Husking tomatillos is a sticky, somewhat tedious business. Fortunately a dear friend came by and she and I talked chickens and children while she cheerily helped me peel every single usable tomatillo in the buckets -- and that harvest trug was also full yesterday, from the fallen fruit in the bed. Having her there helped immensely, not only for the work, but because when I'd grimace and flick my sandal off of my foot, she'd calmly say, "Earwig?" "Uh huh," I'd reply, "Toewig," and we'd go on.
Once they were peeled, I shifted them from soapy water to draining rack. I wasn't really trying to get all of the sticky off, just the earwigs, their leavings, and any stray garden dirt or plant matter. Just a dunk and a rinse, really.
Added to them were the outsides of as many peppers as I could get at the market. It was, unfortunately, not a banner day for peppers. If hot hot hot salsa was a good idea, I could have made this with any amount of peppers, but I wanted a mix between the mildness of Anaheims and a tiny bit of Jalapeno. Instead, I got mostly Pasillas. You can also tell that I didn't start the salsa until after dinner. Peeling those babies took up a bigger part of the afternoon than I'd bargained for; and the kids were too hungry to wait for me to finish a batch!
I used the food processor to chop things, because it's faster and also because I don't want a chunky salsa, the way I would if it were going on chips or something like that. I did miss enough that there's going to be chunks, especially of onions. I have bags of frozen chopped onions from the harvest with the soft places, so it's fairly easy to measure.
I prefer lime to lemon juice. After this batch, though, I think I like a mix of vinegar to lime juice the best. As long as the juice is bottled, I believe the acidity is safe for canning. Vinegar would sort of be insurance too.
The trusty food processor turned these
Into this pretty quickly. Sometimes I poured off a little bit of juice -- it tends toward wateriness anyhow.
Spices like cumin and oregano add just the right flavor
And I use kosher salt because I haven't found canning salt in my area yet. It may not be perfect, but it works okay.
Simmer all the sauce for 20 minutes, then put in jars and process. Last night, I doubled the batch (according to the hot pepper amount) and only got nine pints.
That's really pretty terrific - a batch of enchiladas takes about two. It would be more terrific if there weren't the equivalent of another five gallon bucket of peeled tomatillos waiting. I can freeze them, cook them and freeze them, can them whole, or go and get more peppers today and make another double batch. A new recipe for enchilada sauce crossed my radar while I was writing this, with larger amounts than mine. Maybe I'll try that one tomorrow night.
When I went to bed, the cat was nosing after one of the earwigs walking across the floor. Guess I didn't get them all when I swept. Eeew.

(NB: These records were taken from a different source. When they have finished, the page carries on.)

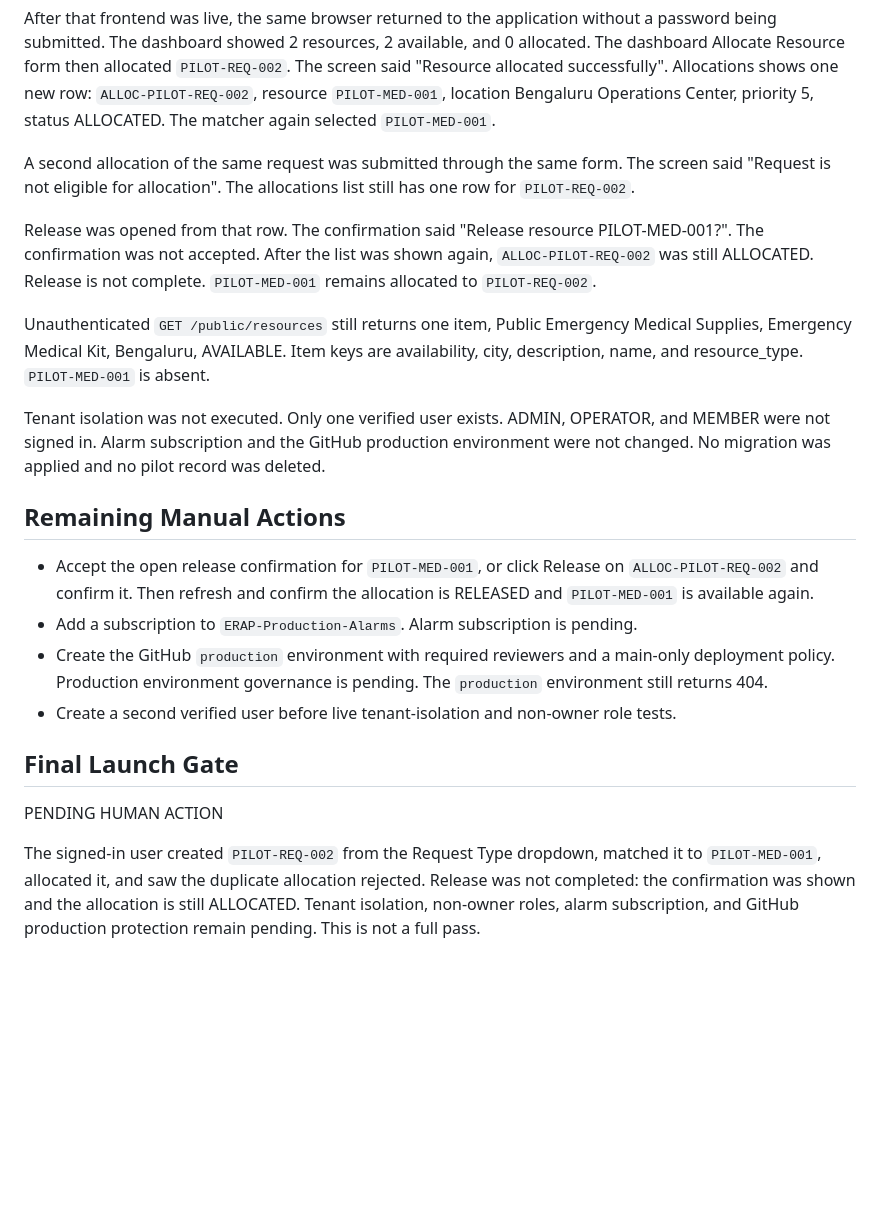
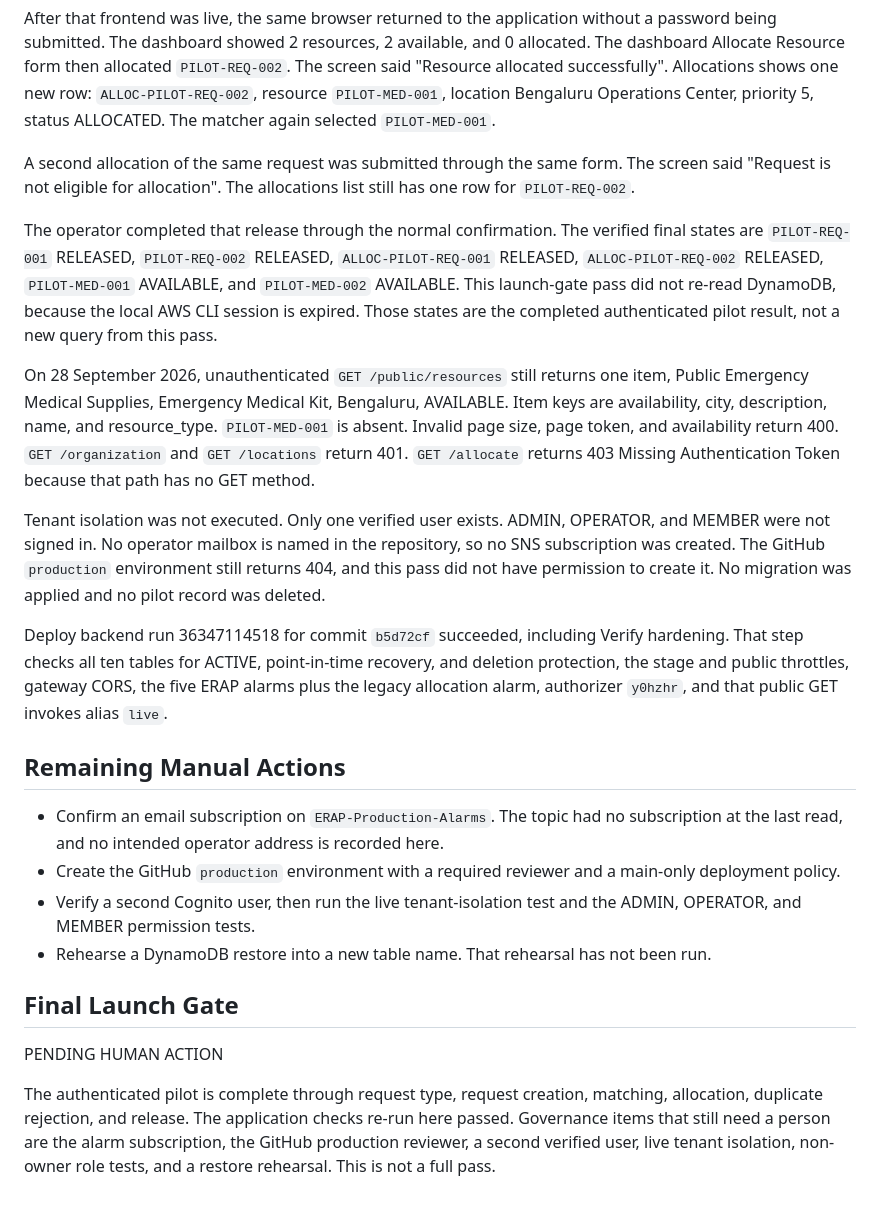
Before and after one commit to sricharanreddy5414/emergency-resource-allocation, a Markdown page: docs/live-pilot-execution-report.md, the part around the change. Rendered like a GitHub page; blank space fills up the shorter version.

```diff
--- a/docs/live-pilot-execution-report.md
+++ b/docs/live-pilot-execution-report.md
@@ -282,21 +282,23 @@ After that frontend was live, the same browser returned to the application witho
 
 A second allocation of the same request was submitted through the same form. The screen said "Request is not eligible for allocation". The allocations list still has one row for `PILOT-REQ-002`.
 
-Release was opened from that row. The confirmation said "Release resource PILOT-MED-001?". The confirmation was not accepted. After the list was shown again, `ALLOC-PILOT-REQ-002` was still ALLOCATED. Release is not complete. `PILOT-MED-001` remains allocated to `PILOT-REQ-002`.
+The operator completed that release through the normal confirmation. The verified final states are `PILOT-REQ-001` RELEASED, `PILOT-REQ-002` RELEASED, `ALLOC-PILOT-REQ-001` RELEASED, `ALLOC-PILOT-REQ-002` RELEASED, `PILOT-MED-001` AVAILABLE, and `PILOT-MED-002` AVAILABLE. This launch-gate pass did not re-read DynamoDB, because the local AWS CLI session is expired. Those states are the completed authenticated pilot result, not a new query from this pass.
 
-Unauthenticated `GET /public/resources` still returns one item, Public Emergency Medical Supplies, Emergency Medical Kit, Bengaluru, AVAILABLE. Item keys are availability, city, description, name, and resource_type. `PILOT-MED-001` is absent.
+On 28 September 2026, unauthenticated `GET /public/resources` still returns one item, Public Emergency Medical Supplies, Emergency Medical Kit, Bengaluru, AVAILABLE. Item keys are availability, city, description, name, and resource_type. `PILOT-MED-001` is absent. Invalid page size, page token, and availability return 400. `GET /organization` and `GET /locations` return 401. `GET /allocate` returns 403 Missing Authentication Token because that path has no GET method.
 
-Tenant isolation was not executed. Only one verified user exists. ADMIN, OPERATOR, and MEMBER were not signed in. Alarm subscription and the GitHub production environment were not changed. No migration was applied and no pilot record was deleted.
+Tenant isolation was not executed. Only one verified user exists. ADMIN, OPERATOR, and MEMBER were not signed in. No operator mailbox is named in the repository, so no SNS subscription was created. The GitHub `production` environment still returns 404, and this pass did not have permission to create it. No migration was applied and no pilot record was deleted.
+
+Deploy backend run 36347114518 for commit `b5d72cf` succeeded, including Verify hardening. That step checks all ten tables for ACTIVE, point-in-time recovery, and deletion protection, the stage and public throttles, gateway CORS, the five ERAP alarms plus the legacy allocation alarm, authorizer `y0hzhr`, and that public GET invokes alias `live`.
 
 ## Remaining Manual Actions
 
-- Accept the open release confirmation for `PILOT-MED-001`, or click Release on `ALLOC-PILOT-REQ-002` and confirm it. Then refresh and confirm the allocation is RELEASED and `PILOT-MED-001` is available again.
-- Add a subscription to `ERAP-Production-Alarms`. Alarm subscription is pending.
-- Create the GitHub `production` environment with required reviewers and a main-only deployment policy. Production environment governance is pending. The `production` environment still returns 404.
-- Create a second verified user before live tenant-isolation and non-owner role tests.
+- Confirm an email subscription on `ERAP-Production-Alarms`. The topic had no subscription at the last read, and no intended operator address is recorded here.
+- Create the GitHub `production` environment with a required reviewer and a main-only deployment policy.
+- Verify a second Cognito user, then run the live tenant-isolation test and the ADMIN, OPERATOR, and MEMBER permission tests.
+- Rehearse a DynamoDB restore into a new table name. That rehearsal has not been run.
 
 ## Final Launch Gate
 
 PENDING HUMAN ACTION
 
-The signed-in user created `PILOT-REQ-002` from the Request Type dropdown, matched it to `PILOT-MED-001`, allocated it, and saw the duplicate allocation rejected. Release was not completed: the confirmation was shown and the allocation is still ALLOCATED. Tenant isolation, non-owner roles, alarm subscription, and GitHub production protection remain pending. This is not a full pass.
+The authenticated pilot is complete through request type, request creation, matching, allocation, duplicate rejection, and release. The application checks re-run here passed. Governance items that still need a person are the alarm subscription, the GitHub production reviewer, a second verified user, live tenant isolation, non-owner role tests, and a restore rehearsal. This is not a full pass.
```
Also changed, not shown: docs/controlled-pilot-launch-gate.md (+15 -1 lines), docs/production-readiness-checklist.md (+10 -0 lines).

The recipe I used can be found here, and it's fairly straightforward.
Tomatillo Green Salsa
- 5 cups chopped tomatillos
- 1-½ cups seeded, chopped long green chiles
- ½ cup seeded, finely chopped jalapeño peppers
- 4 cups chopped onions
- 1 cup bottled lemon or lime juice
- 6 cloves garlic, finely chopped
- 1 tablespoon ground cumin (optional)
- 3 tablespoons dried oregano leaves (optional)
- 1 tablespoon salt
- 1 teaspoon black pepper